Web document revisions
===============
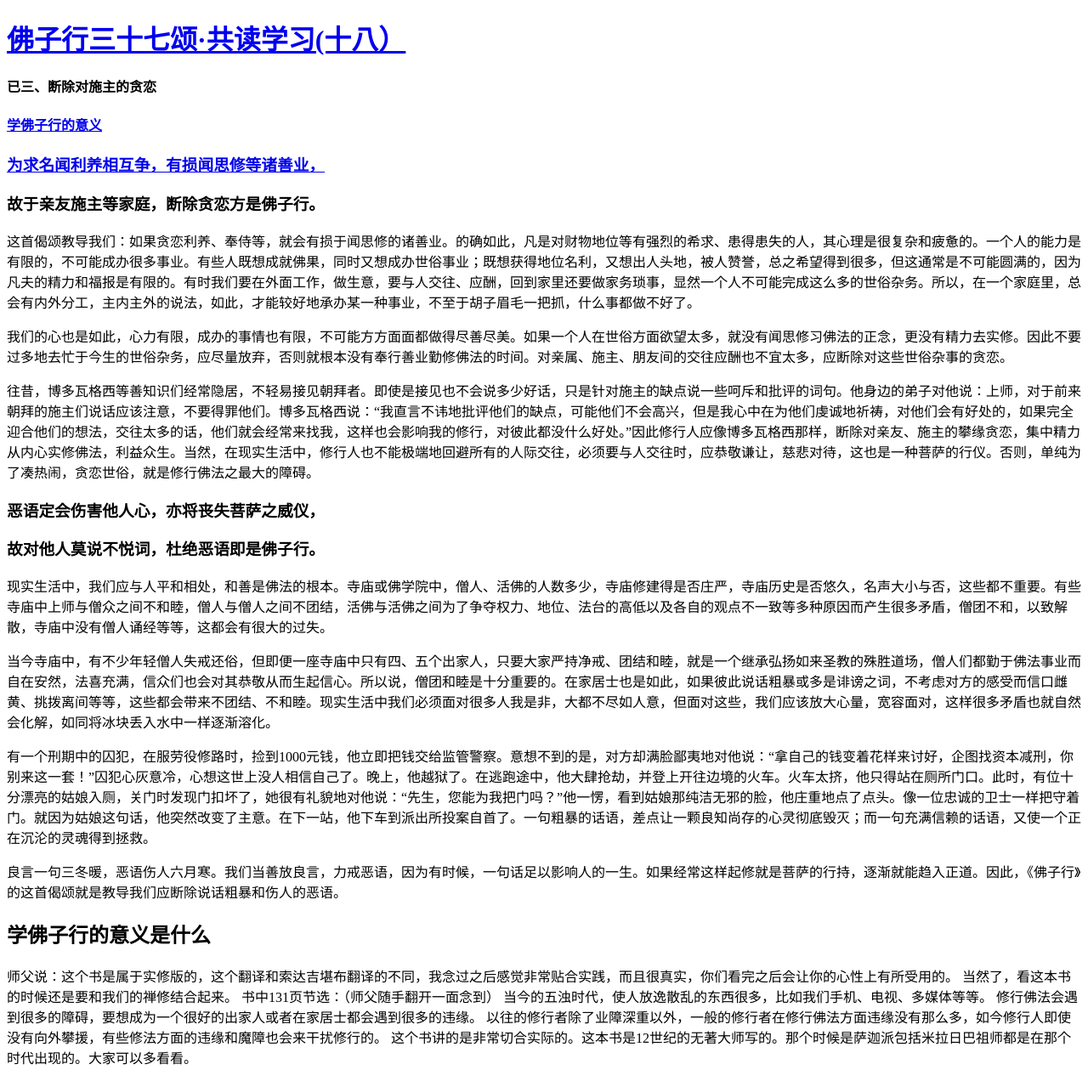
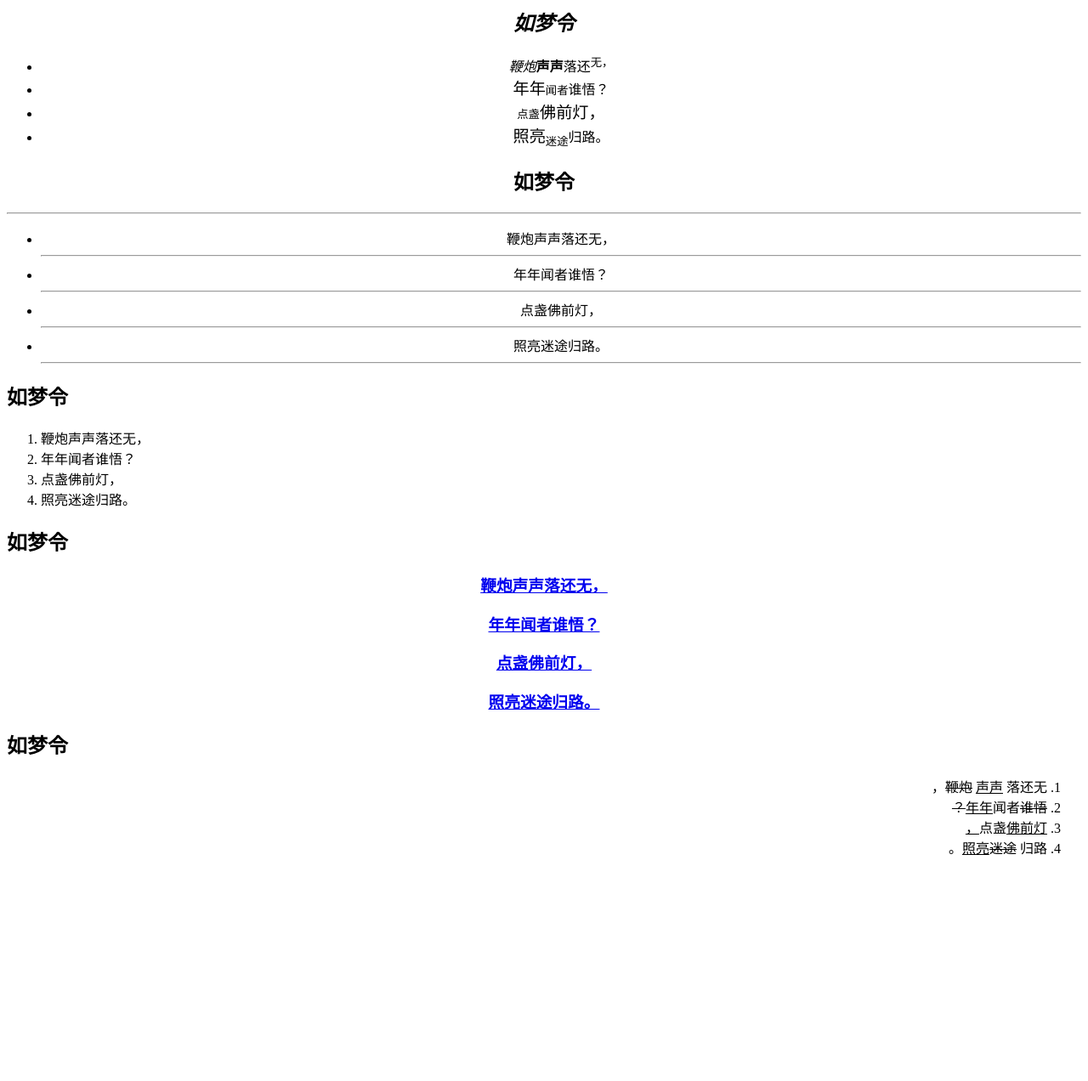
Before and after one commit to suolan1991/soniawork, a plain HTML site: page index.html in a window 1280 px wide. Shown: the whole page at 85% size. After the commit the page ends 1025 px from the top, so only its background shows below. Drawn offline with Linux system fonts and the light colour scheme.

Commit message:
Update index.html

```diff
--- a/index.html
+++ b/index.html
@@ -1,33 +1,39 @@
-<!doctype html>
-
 <head>
-    <title>佛子行三十七颂·共读学习</title>
+    <title>如梦令</title>
 </head>
 <body>
-    <h1><a href="http://blog.sina.com.cn/s/blog_4c5f4de10101h0f1.html">佛子行三十七颂·共读学习(十八）</a></h1>
-    <h4>已三、断除对施主的贪恋</h4>
-
-    <a href="#Important"><h4>学佛子行的意义</h4></a>
-    <h3> <a href="suolan.html">为求名闻利养相互争，有损闻思修等诸善业，</a></h3>
-    <h3>故于亲友施主等家庭，断除贪恋方是佛子行。</h3>
-    <p>这首偈颂教导我们：如果贪恋利养、奉侍等，就会有损于闻思修的诸善业。的确如此，凡是对财物地位等有强烈的希求、患得患失的人，其心理是很复杂和疲惫的。一个人的能力是有限的，不可能成办很多事业。有些人既想成就佛果，同时又想成办世俗事业；既想获得地位名利，又想出人头地，被人赞誉，总之希望得到很多，但这通常是不可能圆满的，因为凡夫的精力和福报是有限的。有时我们要在外面工作，做生意，要与人交往、应酬，回到家里还要做家务琐事，显然一个人不可能完成这么多的世俗杂务。所以，在一个家庭里，总会有内外分工，主内主外的说法，如此，才能较好地承办某一种事业，不至于胡子眉毛一把抓，什么事都做不好了。
-</p>
-    <p>我们的心也是如此，心力有限，成办的事情也有限，不可能方方面面都做得尽善尽美。如果一个人在世俗方面欲望太多，就没有闻思修习佛法的正念，更没有精力去实修。因此不要过多地去忙于今生的世俗杂务，应尽量放弃，否则就根本没有奉行善业勤修佛法的时间。对亲属、施主、朋友间的交往应酬也不宜太多，应断除对这些世俗杂事的贪恋。
-</p>
-    <p>往昔，博多瓦格西等善知识们经常隐居，不轻易接见朝拜者。即使是接见也不会说多少好话，只是针对施主的缺点说一些呵斥和批评的词句。他身边的弟子对他说：上师，对于前来朝拜的施主们说话应该注意，不要得罪他们。博多瓦格西说：“我直言不讳地批评他们的缺点，可能他们不会高兴，但是我心中在为他们虔诚地祈祷，对他们会有好处的，如果完全迎合他们的想法，交往太多的话，他们就会经常来找我，这样也会影响我的修行，对彼此都没什么好处。”因此修行人应像博多瓦格西那样，断除对亲友、施主的攀缘贪恋，集中精力从内心实修佛法，利益众生。当然，在现实生活中，修行人也不能极端地回避所有的人际交往，必须要与人交往时，应恭敬谦让，慈悲对待，这也是一种菩萨的行仪。否则，单纯为了凑热闹，贪恋世俗，就是修行佛法之最大的障碍。</p>
-    <h3>恶语定会伤害他人心，亦将丧失菩萨之威仪，</h3>
-  <h3>故对他人莫说不悦词，杜绝恶语即是佛子行。</h3>
-    <p>现实生活中，我们应与人平和相处，和善是佛法的根本。寺庙或佛学院中，僧人、活佛的人数多少，寺庙修建得是否庄严，寺庙历史是否悠久，名声大小与否，这些都不重要。有些寺庙中上师与僧众之间不和睦，僧人与僧人之间不团结，活佛与活佛之间为了争夺权力、地位、法台的高低以及各自的观点不一致等多种原因而产生很多矛盾，僧团不和，以致解散，寺庙中没有僧人诵经等等，这都会有很大的过失。</p>
-    <p>当今寺庙中，有不少年轻僧人失戒还俗，但即便一座寺庙中只有四、五个出家人，只要大家严持净戒、团结和睦，就是一个继承弘扬如来圣教的殊胜道场，僧人们都勤于佛法事业而自在安然，法喜充满，信众们也会对其恭敬从而生起信心。所以说，僧团和睦是十分重要的。在家居士也是如此，如果彼此说话粗暴或多是诽谤之词，不考虑对方的感受而信口雌黄、挑拨离间等等，这些都会带来不团结、不和睦。现实生活中我们必须面对很多人我是非，大都不尽如人意，但面对这些，我们应该放大心量，宽容面对，这样很多矛盾也就自然会化解，如同将冰块丢入水中一样逐渐溶化。</p>
-   <p>有一个刑期中的囚犯，在服劳役修路时，捡到1000元钱，他立即把钱交给监管警察。意想不到的是，对方却满脸鄙夷地对他说：“拿自己的钱变着花样来讨好，企图找资本减刑，你别来这一套！”囚犯心灰意冷，心想这世上没人相信自己了。晚上，他越狱了。在逃跑途中，他大肆抢劫，并登上开往边境的火车。火车太挤，他只得站在厕所门口。此时，有位十分漂亮的姑娘入厕，关门时发现门扣坏了，她很有礼貌地对他说：“先生，您能为我把门吗？”他一愣，看到姑娘那纯洁无邪的脸，他庄重地点了点头。像一位忠诚的卫士一样把守着门。就因为姑娘这句话，他突然改变了主意。在下一站，他下车到派出所投案自首了。一句粗暴的话语，差点让一颗良知尚存的心灵彻底毁灭；而一句充满信赖的话语，又使一个正在沉沦的灵魂得到拯救。</p>
-    <p>良言一句三冬暖，恶语伤人六月寒。我们当善放良言，力戒恶语，因为有时候，一句话足以影响人的一生。如果经常这样起修就是菩萨的行持，逐渐就能趋入正道。因此，《佛子行》的这首偈颂就是教导我们应断除说话粗暴和伤人的恶语。</p>
-    <h2>学佛子行的意义是什么</h2>
-    <p id="Important">师父说：这个书是属于实修版的，这个翻译和索达吉堪布翻译的不同，我念过之后感觉非常贴合实践，而且很真实，你们看完之后会让你的心性上有所受用的。
-当然了，看这本书的时候还是要和我们的禅修结合起来。
-书中131页节选：（师父随手翻开一面念到）
-当今的五浊时代，使人放逸散乱的东西很多，比如我们手机、电视、多媒体等等。
-修行佛法会遇到很多的障碍，要想成为一个很好的出家人或者在家居士都会遇到很多的违缘。
-以往的修行者除了业障深重以外，一般的修行者在修行佛法方面违缘没有那么多，如今修行人即使没有向外攀援，有些修法方面的违缘和魔障也会来干扰修行的。
-这个书讲的是非常切合实际的。这本书是12世纪的无著大师写的。那个时候是萨迦派包括米拉日巴祖师都是在那个时代出现的。大家可以多看看。
-       </p>
-</body>
+<h2 align="center"><i>如梦令</i></h2>
+<ul><li align="center"><i>鞭炮</i><strong>声声</strong>落还<sup>无，</sup></li>
+    <li align="center"><big>年年</big><small>闻者</small>谁悟？</li>
+    <li align="center"><small>点盏</small><big>佛前灯，</big></li>
+    <li align="center"><big>照亮</big><sub>迷途</sub>归路。</li>
+</ul>
+<h2 align="center">如梦令</h2>
+<hr />
+<ul><li align="center">鞭炮声声落还无，</li>
+    <hr />
+    <li align="center">年年闻者谁悟？</li>
+    <hr />
+    <li align="center">点盏佛前灯，</li>
+    <hr />
+    <li align="center">照亮迷途归路。</li>
+    <hr />
+</ul>
+<h2>如梦令</h2>
+<ol><li>鞭炮声声落还无，</li>
+    <li>年年闻者谁悟？</li>
+    <li>点盏佛前灯，</li>
+    <li>照亮迷途归路。</li>
+</ol>
+<h2>如梦令</h2>
+ <h3 align="center"><a href="http://huaban.com/search/?q=%E9%9E%AD%E7%82%AE&type=pins">鞭炮声声落还无，</a></h3>
+ <h3 align="center"><a href="https://cn.bing.com/images/search?view=detailV2&ccid=fr53zTum&id=B2FE056AAD567EFBE8BAD8D93000CD5DD47C90AD&thid=OIP.fr53zTumSH5bQN84fMPMrQHaHl&mediaurl=http%3a%2f%2fpic39.nipic.com%2f20140313%2f8529874_091148539116_2.jpg&exph=628&expw=613&q=%E8%A7%89%E6%82%9F&simid=608050840789844732&selectedIndex=2&ajaxhist=0">年年闻者谁悟？</a></h3>
+<h3 align="center"><a href="http://img.pconline.com.cn/images/upload/upc/tx/photoblog/1301/30/c2/17860790_17860790_1359542339486_mthumb.jpg">点盏佛前灯，</a></h3>
+<h3 align="center"><a href="http://huaban.com/pins/7172897/">照亮迷途归路。</a></h3>
+<h2>如梦令</h2>
+<bdo dir="rtl"><ol><li><del>鞭炮</del> <ins>声声</ins> 落还无，</li>
+    <li><ins>年年</ins>闻者<del>谁悟？</del></li>
+    <li>点盏<ins>佛前灯，</ins></li>
+    <li><ins>照亮</ins><del>迷途</del> 归路。</li>
+</ol></bdo>
+    </body>
```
===============
• _Exercise objective_
The answer must consist of every line from the data that holds the string "href".

• _Exercise solution_
-    <h1><a href="http://blog.sina.com.cn/s/blog_4c5f4de10101h0f1.html">佛子行三十七颂·共读学习(十八）</a></h1>
-    <a href="#Important"><h4>学佛子行的意义</h4></a>
-    <h3> <a href="suolan.html">为求名闻利养相互争，有损闻思修等诸善业，</a></h3>
+ <h3 align="center"><a href="http://huaban.com/search/?q=%E9%9E%AD%E7%82%AE&type=pins">鞭炮声声落还无，</a></h3>
+ <h3 align="center"><a href="https://cn.bing.com/images/search?view=detailV2&ccid=fr53zTum&id=B2FE056AAD567EFBE8BAD8D93000CD5DD47C90AD&thid=OIP.fr53zTumSH5bQN84fMPMrQHaHl&mediaurl=http%3a%2f%2fpic39.nipic.com%2f20140313%2f8529874_091148539116_2.jpg&exph=628&expw=613&q=%E8%A7%89%E6%82%9F&simid=608050840789844732&selectedIndex=2&ajaxhist=0">年年闻者谁悟？</a></h3>
+<h3 align="center"><a href="http://img.pconline.com.cn/images/upload/upc/tx/photoblog/1301/30/c2/17860790_17860790_1359542339486_mthumb.jpg">点盏佛前灯，</a></h3>
+<h3 align="center"><a href="http://huaban.com/pins/7172897/">照亮迷途归路。</a></h3>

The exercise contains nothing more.